As a term of art for homosexual acts, "gross indecencyi1 entered Engiish law through the Criminal Law Amendment Act of 1885. An amendment, drafted by Henry Labouchkre and retained as Section 11 of the Act, has the following language: "Any male person who, in public or private, commits, or is party to the commission of, or procures or attempts to procure the commission by any male person of, any act of gross indecency with another male person, shall be guilty of a misdemeanor. . . ." Earlier legislation, culminating in the 1861 Offenses Against the Person Act, directed against anal activity (buggery), required proof of penetration (down to 1828 the law was interpreted to require proof of penetration and emission). Ambitiously, the 1885 legislation enlarged the prohibition to include any homosexual contact whatsoever. As Havelock Ellis pointed out in 1897, it was illogical to include private acts, sinceno one would be present to record the indecency or be outraged by it. At all events, Oscar Wilde was convicted ten years later under the 1885 Act inacase that sent shockwaves throughout the Western world.
"Indecency" has a broad connotation, suggesting anything held to be unseemly, offensive, or obscene. The 1861 Act had mentioned "indecent assault" against both females and males. Apparently wishing to leave no uncertainty that consensual acts, as well as coercive ones, fell within the scope of the prohibition, Labouchkre seems to have deleted the noun "assault," adding the adjective i'grossll by way of compensation. There is no crime of "petty indecency."
In 1921 a Scottish Conservative M.P. proposed to criminalize acts "of gross indecency between female persons." This legislation was not adopted, and in fact lesbian acts have never been against the law in the United Kingdom. The 1967 Criminal Offenses Act (England and Wales) removed private conduct between consenting adults from the scope of the criminal law, but left the expression "gross indecency" for public acts. If committed by members of the Armed Forces or Navy, even private acts remain a matter of gross indecency. It also remains illegal to "procure" an act of gross indecency; in a bizarre case, the director of a play, The Romans in Britain, was prosecuted in 1982 for a brief episode of simulated buggery.

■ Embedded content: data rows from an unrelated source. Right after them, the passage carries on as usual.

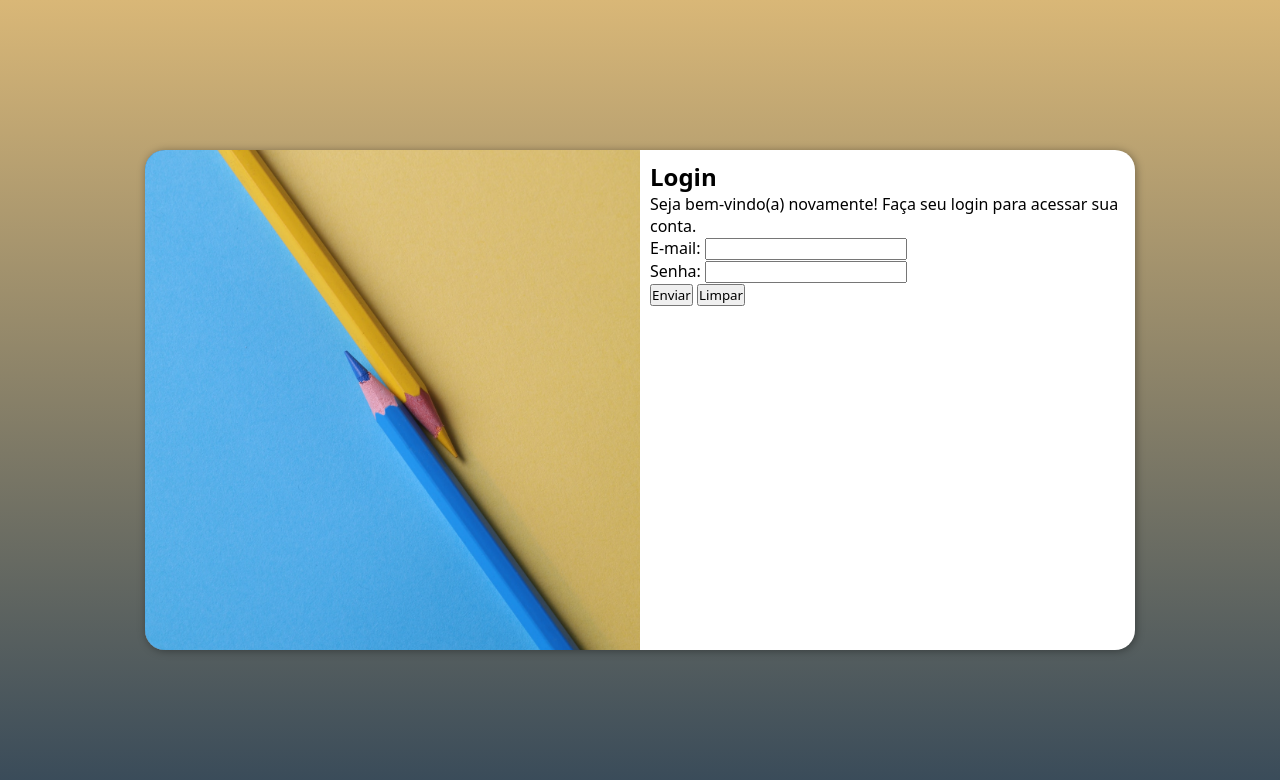
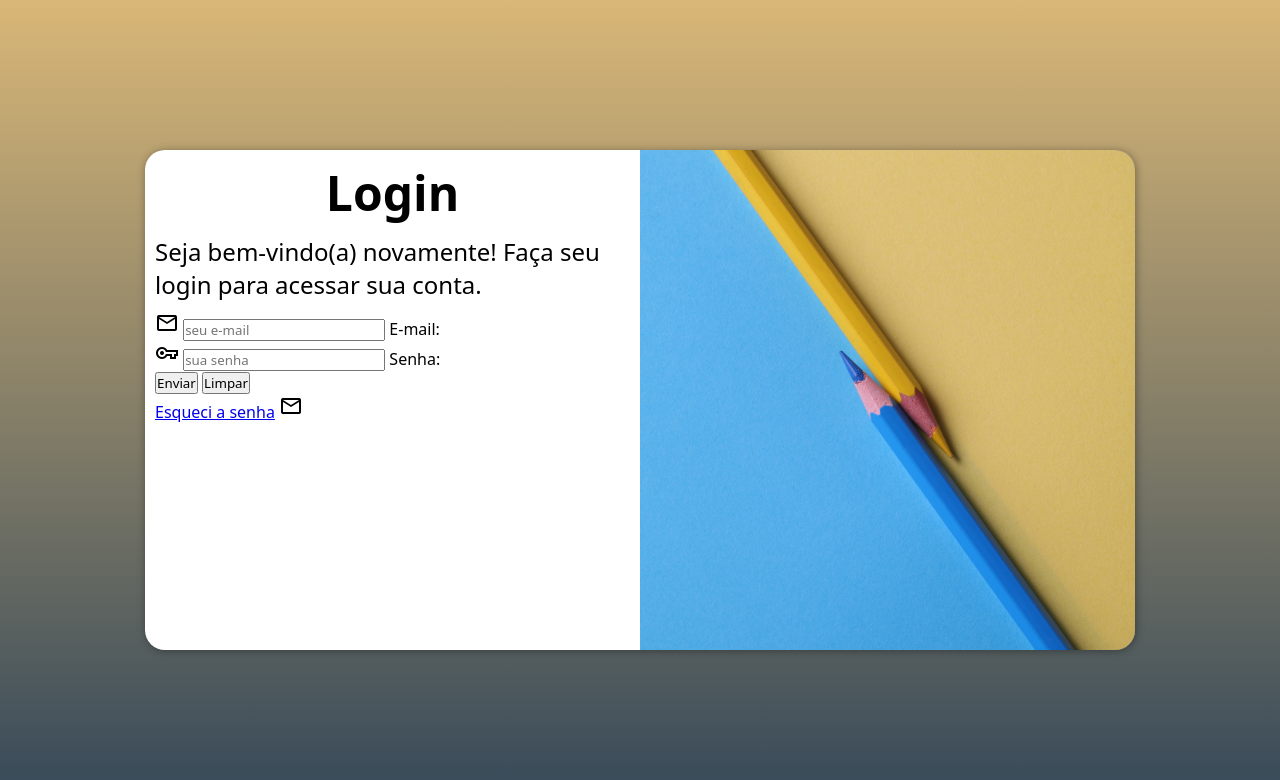
Before and after one commit to carolinesougon/tela-login, a plain HTML site: page index.html in a window 1280 px wide. Drawn offline with nearby package versions, Linux system fonts and the light colour scheme.

Commit message:
formulário

```diff
--- a/estilos/media-queries.css
+++ b/estilos/media-queries.css
@@ -40,13 +40,22 @@
     }
 
     section#login > div#imagem{
-        float: left;
+        float: right;
         width: 50%;
         height: 100%;
     }
 
     section#login > div#formulario{
-        float:right;
+        float:left;
         width: 50%;
     }
+
+    div#formulario > h1{
+        font-size: 3em;
+    }
+
+    div#formulario > p{
+        font-size: 1.5em;
+
+    }
 }
--- a/estilos/style.css
+++ b/estilos/style.css
@@ -56,3 +56,13 @@ section#login >div#formulario{
     display:block;
     padding: 10px;
 }
+
+div#formulario > h1{
+    text-align: center;
+    margin-bottom: 10px;
+}
+
+div#formulario > p{
+    font-size: 1em;
+    margin-bottom: 10px;
+}
--- a/index.html
+++ b/index.html
@@ -5,6 +5,7 @@
     <meta http-equiv="X-UA-Compatible" content="IE=edge">
     <meta name="viewport" content="width=device-width, initial-scale=1.0">
     <title>Login</title>
+    <link rel="stylesheet" href="https://fonts.googleapis.com/css2?family=Material+Symbols+Outlined:opsz,wght,FILL,GRAD@20..48,100..700,0..1,-50..200" />
     <link rel="stylesheet" href="estilos/style.css">
     <link rel="stylesheet" href="estilos/media-queries.css">
 </head>
@@ -19,19 +20,28 @@
                 <p>Seja bem-vindo(a) novamente! Faça seu login para acessar sua conta.</p>
 
                 <form action="login.php" method="post" autocomplete="off">
-                    <p>
+                    <div class="campo">
+                        <span class="material-symbols-outlined">
+                            mail
+                            </span>
+                        <input type="email" name="email" id="iemail" placeholder="seu e-mail"
+                        required autocomplete="email" maxlength="30">
                         <label for="iemail">E-mail:</label>
-                        <input type="email" name="email" id="iemail" required>
-                    </p>
-                    <p>
+                    </div>
+                    <div class="campo">
+                        <span class="material-symbols-outlined">
+                            vpn_key</span>
+                        <input type="password" name="senha" id="isenha" placeholder="sua senha" required autocomplete="current-password" minlength="6" maxlength="8">
                         <label for="isenha">Senha:</label>
-                        <input type="password" name="senha" id="isenha"  required>
-                    </p>
+                    </div>
 
-                    <p>
+                    <div class=" botoes">
                         <input type="submit" value="Enviar">
                         <input type="reset" value="Limpar">
-                    </p>
+                    </div>
+                    <a href="esqueci.html">Esqueci a senha</a> <span class="material-symbols-outlined">
+                        mail
+                        </span>
                 </form>
             </div>
         </section>
```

Five New England states and Michigan imitated the British statute. As of 1988 Michigan still recognized "gross
indecencies between males" and "gross indecencies among females." Generally, however, the expression has little currency in American law and is unlikely to acquire much, as it would be vulnerable to attack under the "void for vagueness" principle.
See also Common Law.

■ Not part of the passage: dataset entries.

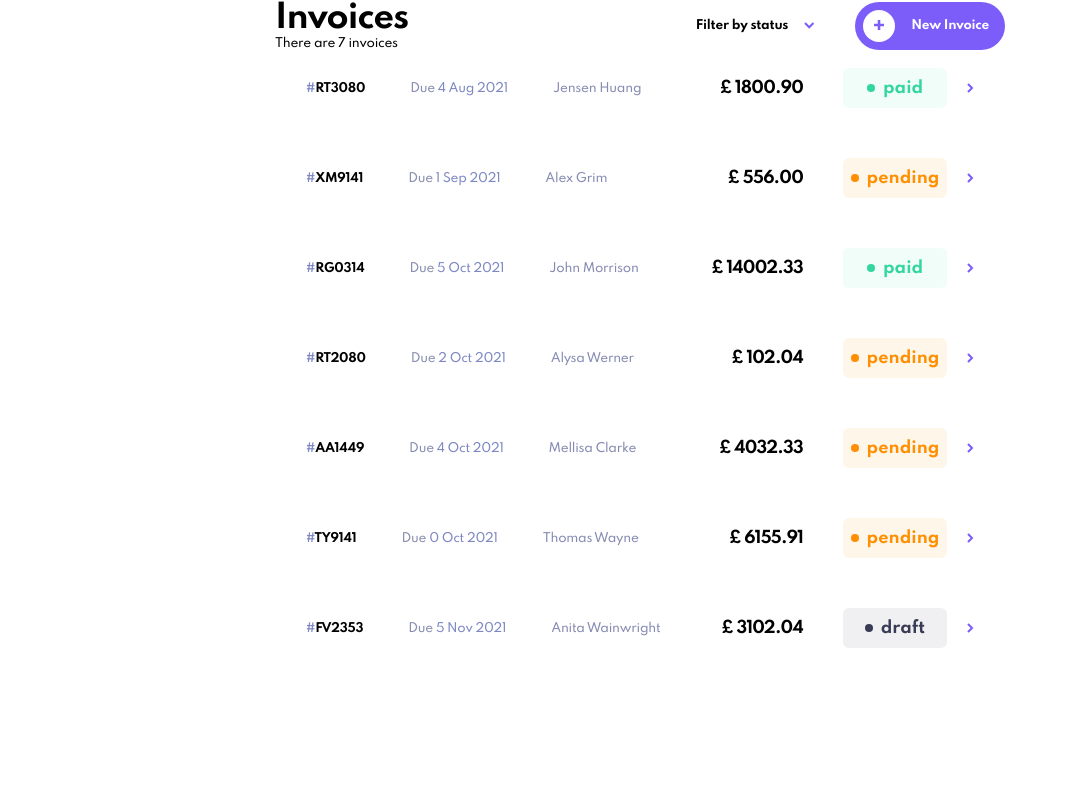
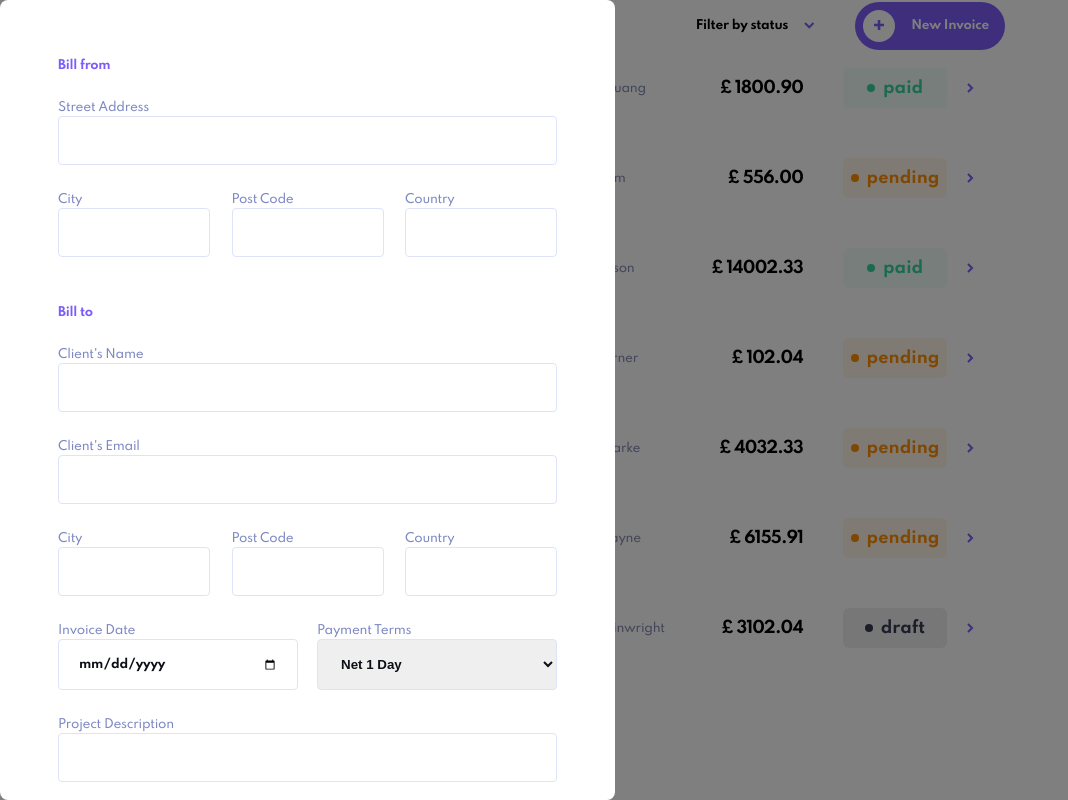
Before and after one commit to nlukic97/react-invoice-app, a React (Create React App) app: page / in a window 1280 px wide. Shown: the whole page, without its empty margins (0-1068 px from the left). Built offline with nearby package versions, Linux system fonts and the light colour scheme.

Commit message:
started styling the form to be overlay over the entire page. Also, created a functional component for all elements except the date

```diff
--- a/src/App.js
+++ b/src/App.js
@@ -124,7 +124,7 @@ function App() {
           <Routes>
             <Route path="/" element={renderInvoices()}/>
             <Route path="/invoice/:id" element={<InvoicePage invoices={data} deleteInvoice={deleteInvoice} markAsPaid={markAsPaid} />} />
-            <Route path="/form" element={<Form/>} />
+            {/* <Route path="/form" element={<Form/>} /> */}
           </Routes>
         </BrowserRouter>
 
--- a/src/components/Form.js
+++ b/src/components/Form.js
@@ -1,7 +1,83 @@
-import React from 'react'
+import {useState, useEffect} from "react";
 
-const Form = () => {
+const Form = ({invoice}) => {
+
+    let emptyInvoice = {
+        clientAddress: {
+            street:'',
+            city:'',
+            postCode:'',
+            country:''
+        },
+        clientEmail:'',
+        clientName:'',
+        createdAt:'',
+        description:'',
+        id:'',
+        items:[],
+        paymentDue:'',
+        paymentTerms:1,
+        senderAddress:{
+            street:'',
+            city:'',
+            postCode:'',
+            country:''
+        },
+        status:'',
+        total:null
+    };
+
+    let startingData = (invoice || emptyInvoice);
+    const [formData, setFormData] = useState(startingData)
+
+    function addNewItem(){
+        setFormData({
+            ...formData,
+            items: [
+                ...formData.items,
+
+                // the new item
+                {
+                    name:'',
+                    quantity:null,
+                    price:null,
+                    total:null
+                }
+            ]
+        })
+    }
+
+    function updateData(key, value){
+        setFormData({...formData, [key]:value})
+    }
+
+    // updates data which is in an object within the state (senderAddress and clientAddress)
+    function updateDataInObject(key,objectKey, value){
+        let newData = formData
+        newData[objectKey][key] = value
+
+        setFormData({...newData})
+    }
+
+    function updateFormDataItem(index, key, value){
+        let newData = formData
+        newData.items[index][key] = value
+
+        setFormData({...formData, items: formData.items.map(item=> (item.id === index) ? item[key] = value : item)})
+    }
+
+    function deleteInvoiceItem(indexToDelete){
+        console.log(indexToDelete);
+        setFormData({...formData, items: formData.items.filter((item, itemIndex)=> itemIndex !== indexToDelete)})
+    }
+
+    useEffect(() => {
+        console.log(formData);
+    }, [formData])
+
+
     return (
+        <div className="form-overlay">
             <form className="form">
 
                 <h4 className="color-purple-dark">Bill from</h4>
@@ -9,24 +85,24 @@ const Form = () => {
                 {/* sender street address */}
                 <div className="form-group">
                     <label className="h4 color-grayblue" htmlFor="senderStreet">Street Address</label>
-                <input type="text" name="senderStreet" id="senderStreet" />
+                    <input type="text" name="senderStreet" id="senderStreet" defaultValue={formData.senderAddress.street} onChange={(e)=> updateDataInObject('street','senderAddress', e.target.value)} />
                 </div>
 
                 {/* sender city, post code, and country */}
                 <div className="city-postcode-country form-group">
                     <div className="form-group-inner">
                         <label className="h4 color-grayblue" htmlFor="senderCity">City</label>
-                    <input type="text" name="senderCity" id="senderCity" />
+                        <input type="text" name="senderCity" id="senderCity" defaultValue={formData.senderAddress.city} onChange={(e)=> updateDataInObject('city','senderAddress', e.target.value)} />
                     </div>
 
                     <div className="form-group-inner">
                         <label className="h4 color-grayblue" htmlFor="senderPostCode">Post Code</label>
-                    <input type="text" name="senderPostCode" id="senderPostCode" />
+                        <input type="text" name="senderPostCode" id="senderPostCode" defaultValue={formData.senderAddress.postCode} onChange={(e)=> updateDataInObject('postCode','senderAddress', e.target.value)} />
                     </div>
 
                     <div className="form-group-inner">
                         <label className="h4 color-grayblue" htmlFor="senderCountry">Country</label>
-                    <input type="text" name="senderCountry" id="senderCountry" />
+                        <input type="text" name="senderCountry" id="senderCountry" defaultValue={formData.senderAddress.country} onChange={(e)=> updateDataInObject('country','senderAddress', e.target.value)} />
                     </div>
                 </div>
 
@@ -36,42 +112,42 @@ const Form = () => {
                 {/* client name */}
                 <div className="form-group">
                     <label className="h4 color-grayblue" htmlFor="clientName">Client's Name</label>
-                <input type="text" name="clientName" id="clientName" />
+                    <input type="text" name="clientName" id="clientName" defaultValue={formData.clientName} onChange={e=> updateData('clientName', e.target.value)} />
                 </div>
 
                 {/* client email */}
                 <div className="form-group">
                     <label className="h4 color-grayblue" htmlFor="clientEmail">Client's Email</label>
-                <input type="text" name="clientEmail" id="clientEmail" />
+                    <input type="text" name="clientEmail" id="clientEmail" defaultValue={formData.clientEmail} onChange={e=> updateData('clientEmail', e.target.value)} />
                 </div>
 
                 {/* client city, post code, and country */}
                 <div className="form-group city-postcode-country">
                     <div className="form-group-inner">
                         <label className="h4 color-grayblue" htmlFor="clientCity">City</label>
-                    <input type="text" name="clientCity" id="clientCity" />
+                        <input type="text" name="clientCity" id="clientCity" defaultValue={formData.clientAddress.city} onChange={(e)=> updateDataInObject('street','clientAddress', e.target.value)} />
                     </div>
 
                     <div className="form-group-inner">
                         <label className="h4 color-grayblue" htmlFor="clientPostCode">Post Code</label>
-                    <input type="text" name="clientPostCode" id="clientPostCode" />
+                        <input type="text" name="clientPostCode" id="clientPostCode" defaultValue={formData.clientAddress.postCode} onChange={(e)=> updateDataInObject('postCode','clientAddress', e.target.value)} />
                     </div>
 
                     <div className="form-group-inner">
                         <label className="h4 color-grayblue" htmlFor="clientCountry">Country</label>
-                    <input type="text" name="clientCountry" id="clientCountry" />
+                        <input type="text" name="clientCountry" id="clientCountry" defaultValue={formData.clientAddress.country} onChange={(e)=> updateDataInObject('country','clientAddress', e.target.value)} />
                     </div>
                 </div>
 
                 <div className="dates">
                     <div className="form-group">
                         <label className="h4 color-grayblue" htmlFor="createdAt">Invoice Date</label>
-                    <input type="date" name="createdAt" id="createdAt" value={new Date().toLocaleDateString('en-CA')} onChange={(e)=> {}} />
+                        <input type="date" name="createdAt" id="createdAt" defaultValue={formData.createdAt} onChange={(e)=> {}} />
                     </div>
 
                     <div className="form-group">
                         <label className="h4 color-grayblue" htmlFor="paymentTerms">Payment Terms</label>
-                    <select name="paymentTerms" id="paymentTerms" defaultValue="30">
+                        <select name="paymentTerms" id="paymentTerms" defaultValue="30" defaultValue={formData.paymentTerms} onChange={(e)=> updateData('paymentTerms', parseInt(e.target.value))}>
                             <option value="1">Net 1 Day</option>
                             <option value="7">Net 7 Days</option>
                             <option value="14">Net 14 Days</option>
@@ -82,7 +158,7 @@ const Form = () => {
 
                 <div className="form-group">
                     <label className="h4 color-grayblue" htmlFor="description">Project Description</label>
-                <input type="text" name="description" id="description" />
+                    <input type="text" name="description" id="description" defaultValue={formData.description} onChange={(e)=> updateData('description', e.target.value)} />
                 </div>
 
                 {/* labels */}
@@ -94,24 +170,33 @@ const Form = () => {
                     <div className="phantom-div"></div>
                 </div>
 
+                {formData.items.map((item, index)=>{
+                    return (
+                    <div className="items-container" key={index}>
+                        <input type="text" name="name" id="name" defaultValue={item.name} onChange={e=> updateFormDataItem(index,'name',e.target.value)} />
+                        <input type="number" name="quantity" id="quantity" defaultValue={item.quantity} onChange={e=> updateFormDataItem(index,'quantity',parseFloat(e.target.value) )} />
+                        <input type="number" name="price" id="price" defaultValue={item.price} onChange={e=> updateFormDataItem(index,'price',parseFloat(e.target.value) )} />
+                        <input type="number" name="total" id="total" defaultValue={item.total} onChange={e=> updateFormDataItem(index,'total',parseFloat(e.target.value) )} />
 
-            <div className="items-container">
-                    <input type="text" name="name" id="name" />
-                    <input type="number" name="quantity" id="quantity" />
-                    <input type="number" name="price" id="price" />
-                    <input type="number" name="total" id="total" />
-
-                    <button>
+                        <button onClick={(e)=>{
+                            e.preventDefault()
+                            deleteInvoiceItem(index)
+                        }}>
                             <svg width="13" height="16" xmlns="http://www.w3.org/2000/svg"><path d="M11.583 3.556v10.666c0 .982-.795 1.778-1.777 1.778H2.694a1.777 1.777 0 01-1.777-1.778V3.556h10.666zM8.473 0l.888.889h3.111v1.778H.028V.889h3.11L4.029 0h4.444z" fill="#888EB0" fillRule="nonzero"/></svg>
                         </button>
+                    </div>)
 
-            </div>
+                })}
 
                 <div className="button-container">
-                <button className="btn add-item-btn">+ Add new item</button>
+                    <button className="btn add-item-btn" onClick={e=>{
+                        e.preventDefault()
+                        addNewItem()
+                    }}>+ Add new item</button>
                 </div>
 
             </form>
+        </div>
     )
 }
 
--- a/src/components/Invoices.js
+++ b/src/components/Invoices.js
@@ -1,4 +1,5 @@
 // import { Link } from 'react-router-dom';
+import Form from './Form';
 
 import InvoiceListItem from './InvoiceListItem';
 import InvoiceActions from './InvoiceActions';
@@ -11,6 +12,9 @@ const Invoices = ({invoices,message, changedFilter, checkedBoxes}) => {
             <div className="invoice_items_list">
                 {invoices.map(invoice=> <InvoiceListItem data={invoice}  key={invoice.id}/>)}
             </div>
+
+            {/* <Form invoice={invoices[0]} /> */}
+            <Form invoice={null} />
         </div>
     )
 }
--- a/src/css/App.css
+++ b/src/css/App.css
@@ -478,12 +478,23 @@ html.dark-theme .toggle-theme-icon {
   margin-right: 8px;
 }
 
+.form-overlay {
+  background-color: rgba(0, 0, 0, 0.5);
+  position: fixed;
+  left: 0;
+  top: 0;
+  height: 100vh;
+  width: 100vw;
+}
+
 .form {
-  border: 1px solid red;
+  background-color: #fff;
   border-radius: 8px;
   width: 615px;
   box-sizing: border-box;
   padding: 58px;
+  overflow-y: scroll;
+  height: 100%;
 }
 .form .purple-label {
   margin-top: 48px;
@@ -527,6 +538,7 @@ html.dark-theme .toggle-theme-icon {
 .form .items-container {
   display: flex;
   justify-content: space-between;
+  margin-top: 24px;
 }
 .form .items-container input {
   color: #0C0E16;
--- a/src/methods/HelperMethods.js
+++ b/src/methods/HelperMethods.js
@@ -1,6 +1,10 @@
 function convertDate(stringDate){
     let date = new Date(stringDate)
-    return `${date.getDay()} ${date.toLocaleString('default',{month:'short'})} ${date.getFullYear()}`
+    // return `${date.getDay()} ${date.toLocaleString('default',{month:'short'})} ${date.getFullYear()}`
+
+    return date.toLocaleDateString('en-GB', {
+        day: 'numeric', month: 'short', year: 'numeric'
+      })
 }
 module.exports = {
     convertDate: convertDate
--- a/src/scss/imports/components/_form.scss
+++ b/src/scss/imports/components/_form.scss
@@ -1,9 +1,20 @@
+.form-overlay {
+    background-color: rgba(0,0,0,0.5);
+    position: fixed;
+    left: 0;
+    top: 0;
+    height: 100vh;
+    width: 100vw;
+}
+
 .form {
-    border: 1px solid red;
+    background-color: #fff;
     border-radius: 8px;
     width: 615px;
     box-sizing: border-box;
     padding: 58px;
+    overflow-y: scroll;
+    height: 100%;
 
     .purple-label {
         margin-top: 48px;
@@ -55,6 +66,7 @@
     .items-container {
         display: flex;
         justify-content: space-between;
+        margin-top: 24px;
 
         input {
             color: #0C0E16;
```
Also changed, not shown: 1 other file (tests, documents, lock files or other folders). Lines whose indentation alone changed are shown as unchanged.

Paul Crane Gays and the Law, London: Pluto Press, 1982; H. Montgomery Hyde, The Love That Dared Not Speak Its Name, Boston: Little, Brown, 1970.
William A. Percy